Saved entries
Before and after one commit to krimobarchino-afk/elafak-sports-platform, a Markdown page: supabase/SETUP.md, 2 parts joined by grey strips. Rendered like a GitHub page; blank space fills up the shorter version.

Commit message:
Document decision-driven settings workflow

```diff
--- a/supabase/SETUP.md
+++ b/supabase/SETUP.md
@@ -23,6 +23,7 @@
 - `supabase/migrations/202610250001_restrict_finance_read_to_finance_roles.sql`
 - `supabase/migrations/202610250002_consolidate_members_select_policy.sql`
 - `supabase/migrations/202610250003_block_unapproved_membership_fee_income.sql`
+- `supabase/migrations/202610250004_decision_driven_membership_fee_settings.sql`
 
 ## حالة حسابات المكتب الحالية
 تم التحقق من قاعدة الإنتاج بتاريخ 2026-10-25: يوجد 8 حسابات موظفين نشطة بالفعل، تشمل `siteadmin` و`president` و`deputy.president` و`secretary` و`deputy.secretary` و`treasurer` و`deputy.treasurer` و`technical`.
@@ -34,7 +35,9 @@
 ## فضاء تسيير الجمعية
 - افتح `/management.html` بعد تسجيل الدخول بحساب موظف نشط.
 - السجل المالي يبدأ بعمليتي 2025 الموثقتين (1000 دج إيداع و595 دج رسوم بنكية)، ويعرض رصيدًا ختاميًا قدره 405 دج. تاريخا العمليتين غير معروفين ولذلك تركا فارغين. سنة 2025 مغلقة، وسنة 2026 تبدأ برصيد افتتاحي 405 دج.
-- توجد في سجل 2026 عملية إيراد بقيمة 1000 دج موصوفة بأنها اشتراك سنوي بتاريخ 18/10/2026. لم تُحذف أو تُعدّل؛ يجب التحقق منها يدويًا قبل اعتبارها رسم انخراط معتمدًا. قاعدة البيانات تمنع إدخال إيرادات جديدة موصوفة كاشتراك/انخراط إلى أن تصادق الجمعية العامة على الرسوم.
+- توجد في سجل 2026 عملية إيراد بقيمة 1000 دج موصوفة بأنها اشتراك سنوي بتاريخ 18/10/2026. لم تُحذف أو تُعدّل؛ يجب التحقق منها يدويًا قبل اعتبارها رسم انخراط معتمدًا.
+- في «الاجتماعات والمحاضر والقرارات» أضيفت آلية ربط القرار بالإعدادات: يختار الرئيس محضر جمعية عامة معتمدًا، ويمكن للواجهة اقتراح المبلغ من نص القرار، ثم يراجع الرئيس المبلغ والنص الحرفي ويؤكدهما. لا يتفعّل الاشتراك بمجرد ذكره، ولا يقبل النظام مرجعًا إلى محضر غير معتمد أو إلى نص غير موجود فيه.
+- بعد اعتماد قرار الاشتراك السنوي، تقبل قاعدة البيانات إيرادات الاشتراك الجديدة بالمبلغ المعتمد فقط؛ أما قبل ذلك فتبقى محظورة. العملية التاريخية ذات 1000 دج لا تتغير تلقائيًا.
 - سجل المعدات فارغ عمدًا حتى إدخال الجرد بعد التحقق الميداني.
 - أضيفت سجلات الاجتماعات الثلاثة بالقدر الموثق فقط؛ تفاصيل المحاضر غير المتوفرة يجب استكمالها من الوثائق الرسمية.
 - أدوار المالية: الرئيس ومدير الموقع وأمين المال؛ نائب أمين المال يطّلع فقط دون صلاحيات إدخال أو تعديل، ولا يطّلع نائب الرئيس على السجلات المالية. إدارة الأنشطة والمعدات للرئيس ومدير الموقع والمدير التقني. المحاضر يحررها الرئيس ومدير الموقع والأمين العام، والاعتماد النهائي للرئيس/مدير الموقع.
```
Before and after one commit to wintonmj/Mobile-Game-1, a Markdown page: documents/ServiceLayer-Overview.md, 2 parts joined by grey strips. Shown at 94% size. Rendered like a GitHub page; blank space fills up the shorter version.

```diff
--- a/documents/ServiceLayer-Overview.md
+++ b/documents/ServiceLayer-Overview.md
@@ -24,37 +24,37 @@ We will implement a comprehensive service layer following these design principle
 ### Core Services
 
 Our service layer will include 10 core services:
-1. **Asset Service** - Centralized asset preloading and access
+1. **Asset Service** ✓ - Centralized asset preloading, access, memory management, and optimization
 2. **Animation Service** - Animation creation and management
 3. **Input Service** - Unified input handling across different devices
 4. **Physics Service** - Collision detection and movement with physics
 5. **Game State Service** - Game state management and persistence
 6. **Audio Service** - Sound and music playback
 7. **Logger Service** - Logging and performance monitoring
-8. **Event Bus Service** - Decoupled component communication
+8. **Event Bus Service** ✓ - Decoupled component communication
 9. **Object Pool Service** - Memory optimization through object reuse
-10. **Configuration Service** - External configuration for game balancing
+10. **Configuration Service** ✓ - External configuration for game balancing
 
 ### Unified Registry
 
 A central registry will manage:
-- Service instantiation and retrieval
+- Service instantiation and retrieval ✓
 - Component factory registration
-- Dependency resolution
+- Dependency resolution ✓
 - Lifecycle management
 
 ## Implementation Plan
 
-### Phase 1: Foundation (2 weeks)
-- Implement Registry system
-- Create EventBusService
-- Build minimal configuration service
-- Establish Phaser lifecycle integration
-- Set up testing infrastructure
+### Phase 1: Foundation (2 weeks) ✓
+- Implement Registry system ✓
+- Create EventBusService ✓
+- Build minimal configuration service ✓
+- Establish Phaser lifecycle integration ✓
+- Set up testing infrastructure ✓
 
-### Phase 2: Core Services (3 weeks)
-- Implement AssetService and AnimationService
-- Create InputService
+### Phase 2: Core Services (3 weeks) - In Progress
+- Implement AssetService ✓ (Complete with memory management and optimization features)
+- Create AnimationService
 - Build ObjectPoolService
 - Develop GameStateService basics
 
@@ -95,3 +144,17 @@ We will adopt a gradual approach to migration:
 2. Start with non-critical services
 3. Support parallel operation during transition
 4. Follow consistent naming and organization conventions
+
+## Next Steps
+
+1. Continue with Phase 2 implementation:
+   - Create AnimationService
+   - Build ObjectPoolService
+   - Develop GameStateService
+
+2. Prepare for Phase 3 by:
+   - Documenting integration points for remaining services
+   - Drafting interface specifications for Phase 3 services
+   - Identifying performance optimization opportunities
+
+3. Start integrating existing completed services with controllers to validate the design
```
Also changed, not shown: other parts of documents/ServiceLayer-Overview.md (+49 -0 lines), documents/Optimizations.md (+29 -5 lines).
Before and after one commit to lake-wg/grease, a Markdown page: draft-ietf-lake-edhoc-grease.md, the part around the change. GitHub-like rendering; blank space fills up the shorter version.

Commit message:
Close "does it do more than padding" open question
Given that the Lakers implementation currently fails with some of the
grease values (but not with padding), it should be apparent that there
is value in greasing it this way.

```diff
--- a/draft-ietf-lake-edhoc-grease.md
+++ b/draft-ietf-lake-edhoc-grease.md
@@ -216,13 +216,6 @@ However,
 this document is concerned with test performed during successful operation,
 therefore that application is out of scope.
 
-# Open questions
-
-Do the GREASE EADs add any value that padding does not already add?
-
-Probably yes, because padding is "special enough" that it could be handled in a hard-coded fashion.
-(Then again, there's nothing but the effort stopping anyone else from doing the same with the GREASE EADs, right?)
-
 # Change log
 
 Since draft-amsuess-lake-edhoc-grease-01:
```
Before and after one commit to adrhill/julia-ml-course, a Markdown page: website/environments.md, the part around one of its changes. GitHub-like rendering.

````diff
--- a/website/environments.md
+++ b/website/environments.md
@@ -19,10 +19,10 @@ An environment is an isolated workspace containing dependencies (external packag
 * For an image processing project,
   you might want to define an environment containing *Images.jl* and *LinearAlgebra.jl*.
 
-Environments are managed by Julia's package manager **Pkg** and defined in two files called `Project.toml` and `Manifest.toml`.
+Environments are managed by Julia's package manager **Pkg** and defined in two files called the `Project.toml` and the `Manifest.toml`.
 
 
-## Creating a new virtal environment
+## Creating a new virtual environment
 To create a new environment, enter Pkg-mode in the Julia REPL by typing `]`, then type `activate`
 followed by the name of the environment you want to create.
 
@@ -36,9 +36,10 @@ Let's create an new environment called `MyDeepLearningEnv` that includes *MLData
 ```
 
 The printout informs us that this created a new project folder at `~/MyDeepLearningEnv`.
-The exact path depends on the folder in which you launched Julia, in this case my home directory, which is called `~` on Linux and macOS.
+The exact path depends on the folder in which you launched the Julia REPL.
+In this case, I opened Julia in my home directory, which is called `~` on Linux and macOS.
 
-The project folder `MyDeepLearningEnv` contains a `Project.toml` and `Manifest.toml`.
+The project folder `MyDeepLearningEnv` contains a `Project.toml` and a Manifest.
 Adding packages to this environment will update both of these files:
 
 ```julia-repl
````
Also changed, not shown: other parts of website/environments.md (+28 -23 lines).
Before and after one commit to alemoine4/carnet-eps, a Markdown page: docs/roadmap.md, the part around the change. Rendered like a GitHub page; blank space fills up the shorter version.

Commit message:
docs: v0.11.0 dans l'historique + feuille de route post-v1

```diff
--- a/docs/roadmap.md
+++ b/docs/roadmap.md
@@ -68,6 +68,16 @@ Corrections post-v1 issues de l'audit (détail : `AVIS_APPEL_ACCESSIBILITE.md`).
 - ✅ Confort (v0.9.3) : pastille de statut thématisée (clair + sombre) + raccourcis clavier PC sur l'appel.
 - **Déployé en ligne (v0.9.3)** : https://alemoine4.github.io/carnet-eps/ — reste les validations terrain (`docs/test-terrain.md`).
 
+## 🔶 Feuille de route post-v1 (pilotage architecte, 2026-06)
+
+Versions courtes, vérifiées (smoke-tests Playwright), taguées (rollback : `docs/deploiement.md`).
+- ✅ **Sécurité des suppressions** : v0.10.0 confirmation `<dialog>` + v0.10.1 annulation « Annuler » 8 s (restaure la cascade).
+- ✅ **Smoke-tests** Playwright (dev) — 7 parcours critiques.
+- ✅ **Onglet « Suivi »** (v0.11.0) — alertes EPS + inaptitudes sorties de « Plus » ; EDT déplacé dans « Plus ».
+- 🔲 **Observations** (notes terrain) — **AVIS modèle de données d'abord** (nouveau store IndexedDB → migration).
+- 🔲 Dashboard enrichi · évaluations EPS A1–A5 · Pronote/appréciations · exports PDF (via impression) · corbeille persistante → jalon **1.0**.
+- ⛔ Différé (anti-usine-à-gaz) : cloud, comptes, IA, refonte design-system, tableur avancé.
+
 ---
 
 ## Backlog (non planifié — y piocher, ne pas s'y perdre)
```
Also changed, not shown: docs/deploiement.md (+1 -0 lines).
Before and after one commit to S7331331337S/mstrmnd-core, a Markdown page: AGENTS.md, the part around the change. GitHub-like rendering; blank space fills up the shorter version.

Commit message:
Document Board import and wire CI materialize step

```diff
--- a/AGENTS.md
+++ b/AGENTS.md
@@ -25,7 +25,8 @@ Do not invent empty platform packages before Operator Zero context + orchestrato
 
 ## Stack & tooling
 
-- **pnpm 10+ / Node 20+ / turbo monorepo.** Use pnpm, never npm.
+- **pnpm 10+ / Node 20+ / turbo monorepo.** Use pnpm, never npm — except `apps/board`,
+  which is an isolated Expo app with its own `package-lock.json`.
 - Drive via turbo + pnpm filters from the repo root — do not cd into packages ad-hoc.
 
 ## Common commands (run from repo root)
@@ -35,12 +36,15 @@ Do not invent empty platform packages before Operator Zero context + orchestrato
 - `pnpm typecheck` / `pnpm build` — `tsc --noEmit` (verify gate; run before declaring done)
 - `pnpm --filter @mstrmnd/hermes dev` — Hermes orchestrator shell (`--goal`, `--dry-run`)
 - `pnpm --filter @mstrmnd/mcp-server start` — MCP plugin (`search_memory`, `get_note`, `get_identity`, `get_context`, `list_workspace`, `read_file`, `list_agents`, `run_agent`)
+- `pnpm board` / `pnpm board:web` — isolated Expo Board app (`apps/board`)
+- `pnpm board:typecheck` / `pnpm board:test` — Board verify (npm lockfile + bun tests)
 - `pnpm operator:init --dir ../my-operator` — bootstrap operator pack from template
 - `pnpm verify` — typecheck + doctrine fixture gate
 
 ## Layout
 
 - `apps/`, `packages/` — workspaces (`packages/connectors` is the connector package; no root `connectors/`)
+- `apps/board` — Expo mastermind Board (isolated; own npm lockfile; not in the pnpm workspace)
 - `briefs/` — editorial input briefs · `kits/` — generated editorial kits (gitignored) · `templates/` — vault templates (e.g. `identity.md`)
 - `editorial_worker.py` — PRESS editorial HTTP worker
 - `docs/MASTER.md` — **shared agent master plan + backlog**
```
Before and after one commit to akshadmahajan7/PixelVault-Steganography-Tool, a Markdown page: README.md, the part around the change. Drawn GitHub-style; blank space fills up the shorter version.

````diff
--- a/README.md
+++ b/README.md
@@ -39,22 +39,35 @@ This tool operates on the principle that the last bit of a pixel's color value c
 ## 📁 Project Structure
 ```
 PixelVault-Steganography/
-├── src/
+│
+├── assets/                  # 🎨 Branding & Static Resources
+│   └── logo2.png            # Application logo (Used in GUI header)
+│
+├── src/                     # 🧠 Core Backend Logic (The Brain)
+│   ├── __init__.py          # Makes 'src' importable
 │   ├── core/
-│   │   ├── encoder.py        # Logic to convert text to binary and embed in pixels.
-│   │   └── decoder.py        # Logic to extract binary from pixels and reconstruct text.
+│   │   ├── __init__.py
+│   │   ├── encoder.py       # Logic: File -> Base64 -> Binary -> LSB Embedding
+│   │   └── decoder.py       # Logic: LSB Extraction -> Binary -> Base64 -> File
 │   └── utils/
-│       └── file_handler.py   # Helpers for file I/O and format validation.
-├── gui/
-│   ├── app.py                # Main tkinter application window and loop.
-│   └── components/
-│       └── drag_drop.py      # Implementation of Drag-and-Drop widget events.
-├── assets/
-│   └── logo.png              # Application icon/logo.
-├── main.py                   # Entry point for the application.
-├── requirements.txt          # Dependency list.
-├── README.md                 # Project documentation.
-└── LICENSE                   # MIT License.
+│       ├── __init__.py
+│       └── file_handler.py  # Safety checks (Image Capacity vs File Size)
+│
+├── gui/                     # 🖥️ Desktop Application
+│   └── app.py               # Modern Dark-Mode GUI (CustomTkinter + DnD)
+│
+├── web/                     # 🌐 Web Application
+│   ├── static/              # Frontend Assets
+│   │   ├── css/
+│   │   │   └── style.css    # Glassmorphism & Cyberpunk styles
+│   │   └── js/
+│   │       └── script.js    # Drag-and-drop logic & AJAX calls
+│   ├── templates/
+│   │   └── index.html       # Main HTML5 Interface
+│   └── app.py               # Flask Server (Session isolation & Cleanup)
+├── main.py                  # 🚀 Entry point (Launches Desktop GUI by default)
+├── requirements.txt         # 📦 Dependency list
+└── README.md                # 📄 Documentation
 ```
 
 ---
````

▸ **AIM OF THE TASK**: Look over the entries above and tally the lines containing the string "called"; the answer is that total only.

▸ **REPLY**: 5